    That opening quote is commonly attributed to Stalin. I appreciate you taking us (voters/media/advocates) to task as well for not being more outraged about the ARC cancellation and generally near-sighted transportation policy in NJ. Difficult to say whose failing is easier to remedy.

  • dbowen345

    With all due sincere respect to the writer, some rail advocates in New Jersey supported the governor’s move (if still suspicious of his motivations) to kill the ever-more-flawed Access to the Region’s Core (ARC). Those advocates included, but were not limited to, the New Jersey Association of Railroad Passengers (NJ-ARP) and the Lackawanna Coalition. NJ-ARP says this as the original grass-roots supporter of the ARC idea, which de-evolved over a decade into a very, very flawed project.

    NJ-ARP believes Amtrak’s successor proposal, Gateway, is a superior followup plan, in part because it encompasses the needs of New Jersey *travelers* and not just “commuters.”

  • at the end of the day, we can either make manhattan more or less hospitable for different transpo choices. christie’s killing of ARC was just dickishness, but once people get here (or when they are choosing how to get here) they make rational choices based on utility. we have to make certain things–public transport, clean (electric) transport, and human powered transport privileged to a TREMENDOUS extent over private gas cars. only then will any of this change, when person deciding whether or not to live in bergen co has to pause and say “you know what, it’ SUCKS having a car in manhattan but the bus is fast and easy to use.”

  • Titus Livius

    “Processing?” Not quite. My good friend Machiavelli wrote: “Nothing is more difficult than to introduce a new order. Because the
    innovator has for enemies all those who have done well under the old
    conditions and lukewarm defenders in those who may do well under the new.” circa 1532

  • Alex

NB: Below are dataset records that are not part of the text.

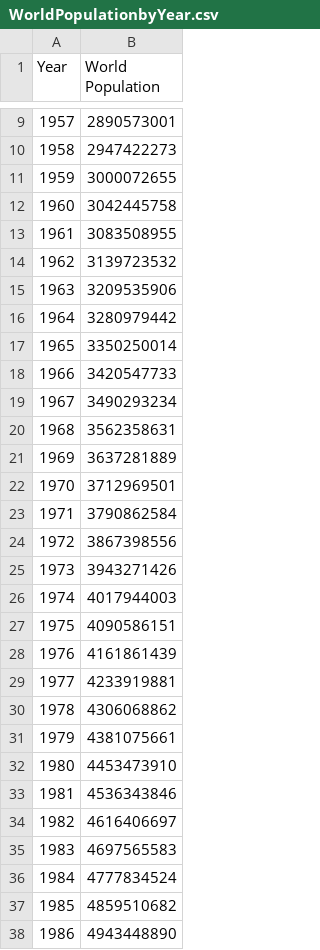
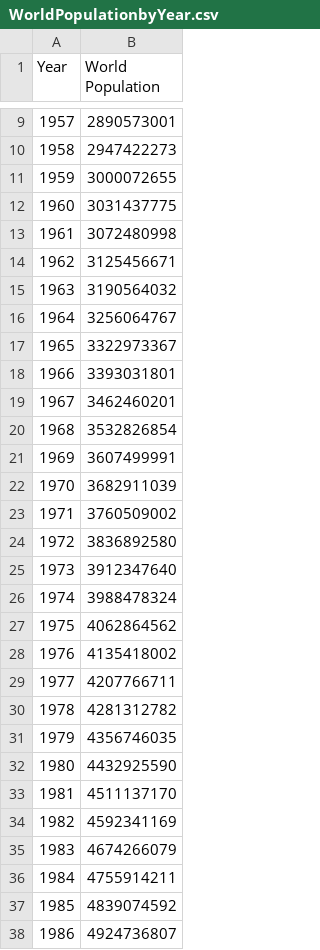
Before and after one commit to minerva-b/Final_Team_Project, a CSV file: data/clean_data/WorldPopulationbyYear.csv, drawn as a sheet; only a part is shown, gaps mark what is left out; the diff covers the shown part only.

Commit message:
update world data

```diff
--- a/data/clean_data/WorldPopulationbyYear.csv
+++ b/data/clean_data/WorldPopulationbyYear.csv
@@ -11,28 +11,28 @@ Year,World Population
 1959,3000072655
-1960,3042445758
-1961,3083508955
-1962,3139723532
-1963,3209535906
-1964,3280979442
-1965,3350250014
-1966,3420547733
-1967,3490293234
-1968,3562358631
-1969,3637281889
-1970,3712969501
-1971,3790862584
-1972,3867398556
-1973,3943271426
-1974,4017944003
-1975,4090586151
-1976,4161861439
-1977,4233919881
-1978,4306068862
-1979,4381075661
-1980,4453473910
-1981,4536343846
-1982,4616406697
-1983,4697565583
-1984,4777834524
-1985,4859510682
-1986,4943448890
+1960,3031437775
+1961,3072480998
+1962,3125456671
+1963,3190564032
+1964,3256064767
+1965,3322973367
+1966,3393031801
+1967,3462460201
+1968,3532826854
+1969,3607499991
+1970,3682911039
+1971,3760509002
+1972,3836892580
+1973,3912347640
+1974,3988478324
+1975,4062864562
+1976,4135418002
+1977,4207766711
+1978,4281312782
+1979,4356746035
+1980,4432925590
+1981,4511137170
+1982,4592341169
+1983,4674266079
+1984,4755914211
+1985,4839074592
+1986,4924736807
```
Also changed, not shown: 9 added rows and 24 edited cells elsewhere in this file, 1 other file.
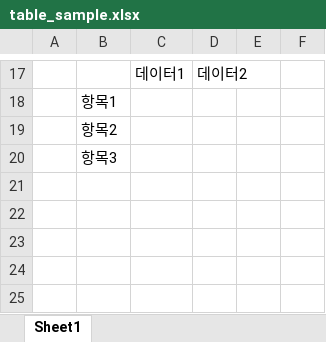
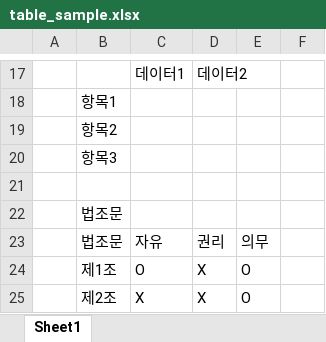
Before and after one commit to Joovvhan/streamlit-tabulator, an Excel workbook: table_sample.xlsx, sheet Sheet1, drawn as a sheet; only a part is shown, gaps mark what is left out; values as stored, in another font and other column widths than the file's, no borders; the diff names each change by its address in the sheet, - before the commit and + after, or states it on an @@ line.

```diff
--- a/table_sample.xlsx (sheet Sheet1)
+++ b/table_sample.xlsx (sheet Sheet1)
+row 21: (empty)
+row 22:  | 법조문
+row 23:  | 법조문 | 자유 | 권리 | 의무
+row 24:  | 제1조 | O | X | O
+row 25:  | 제2조 | X | X | O
```
Also changed, not shown: 6 other files.
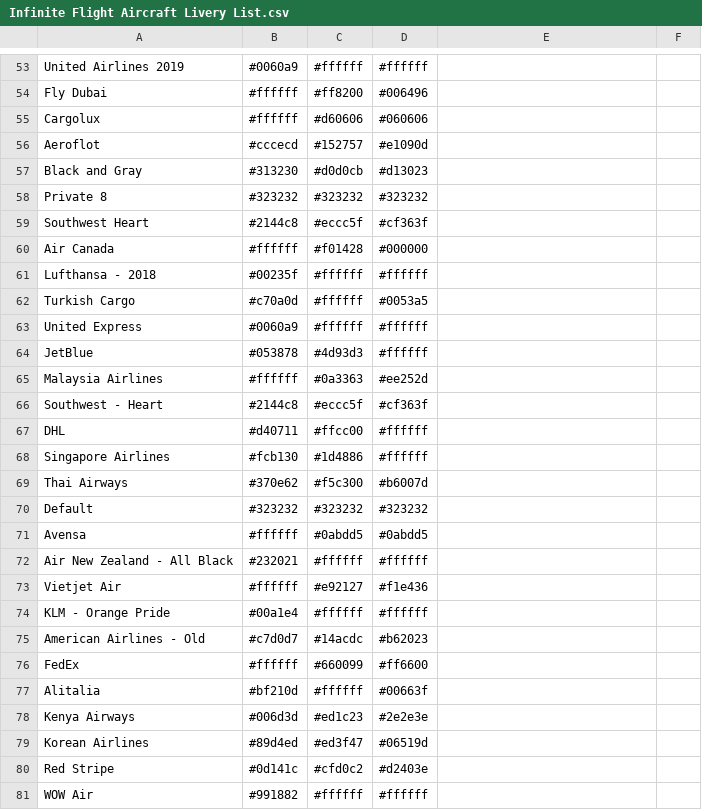
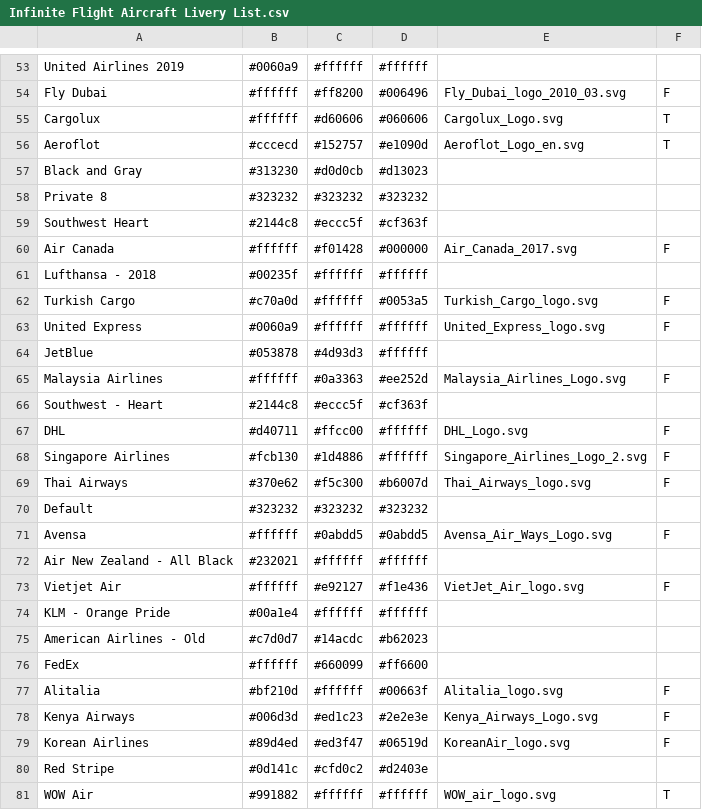
Before and after one commit to flightSmart/flightSmart, a CSV file: Infinite Flight Aircraft Livery List.csv, drawn as a sheet; only a part is shown, gaps mark what is left out; the diff covers the shown part only; the diff names each change by its address in the sheet, - before the commit and + after, or states it on an @@ line.

```diff
--- a/Infinite Flight Aircraft Livery List.csv
+++ b/Infinite Flight Aircraft Livery List.csv
-E54: (empty)
+E54: Fly_Dubai_logo_2010_03.svg
-F54: (empty)
+F54: F
-E55: (empty)
+E55: Cargolux_Logo.svg
-F55:F56: (empty)
+F55:F56: T
-E56: (empty)
+E56: Aeroflot_Logo_en.svg
-E60: (empty)
+E60: Air_Canada_2017.svg
-F60: (empty)
+F60: F
-E62: (empty)
+E62: Turkish_Cargo_logo.svg
-F62:F63: (empty)
+F62:F63: F
-E63: (empty)
+E63: United_Express_logo.svg
-E65: (empty)
+E65: Malaysia_Airlines_Logo.svg
-F65: (empty)
+F65: F
-E67: (empty)
+E67: DHL_Logo.svg
-F67:F69: (empty)
+F67:F69: F
-E68: (empty)
+E68: Singapore_Airlines_Logo_2.svg
-E69: (empty)
+E69: Thai_Airways_logo.svg
-E71: (empty)
+E71: Avensa_Air_Ways_Logo.svg
-F71: (empty)
+F71: F
-E73: (empty)
+E73: VietJet_Air_logo.svg
-F73: (empty)
+F73: F
-E77: (empty)
+E77: Alitalia_logo.svg
-F77:F79: (empty)
+F77:F79: F
-E78: (empty)
+E78: Kenya_Airways_Logo.svg
-E79: (empty)
+E79: KoreanAir_logo.svg
-E81: (empty)
+E81: WOW_air_logo.svg
-F81: (empty)
+F81: T
```
Also changed, not shown: 65 edited cells elsewhere in this file.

    I’ve found this scandal to be more comparable to the NJ Transit/Sandy fiasco than to the cancellation of ARC. Christie’s appointee, James Weinstein, and arguably Christie himself severely bungled the handling of the storm when it came to NJ Transit. The flooded rolling stock resulted in hundreds of millions of dollars of damage and weeks of snarled train service, yet Christie has deflected any blame and stood behind Weinstein. But it seems people react much more strongly to intentional malice than to gross incompetence. With the ARC tunnel, he was able to snowball people into believing he was being “fiscally responsible”.

  • Dave

    Good article, thanks Charles!

  • Christie clearly owns the decision to cancel the ARC tunnel (as an element of long range planning) which as you say, is orders of magnitude more serious than a backfired political payback stunt that snarled traffic for a few days. But that is the problem with humans: they see the immediate problem, but cannot fathom the long term issues such as the ARC tunnel or climate change, for example.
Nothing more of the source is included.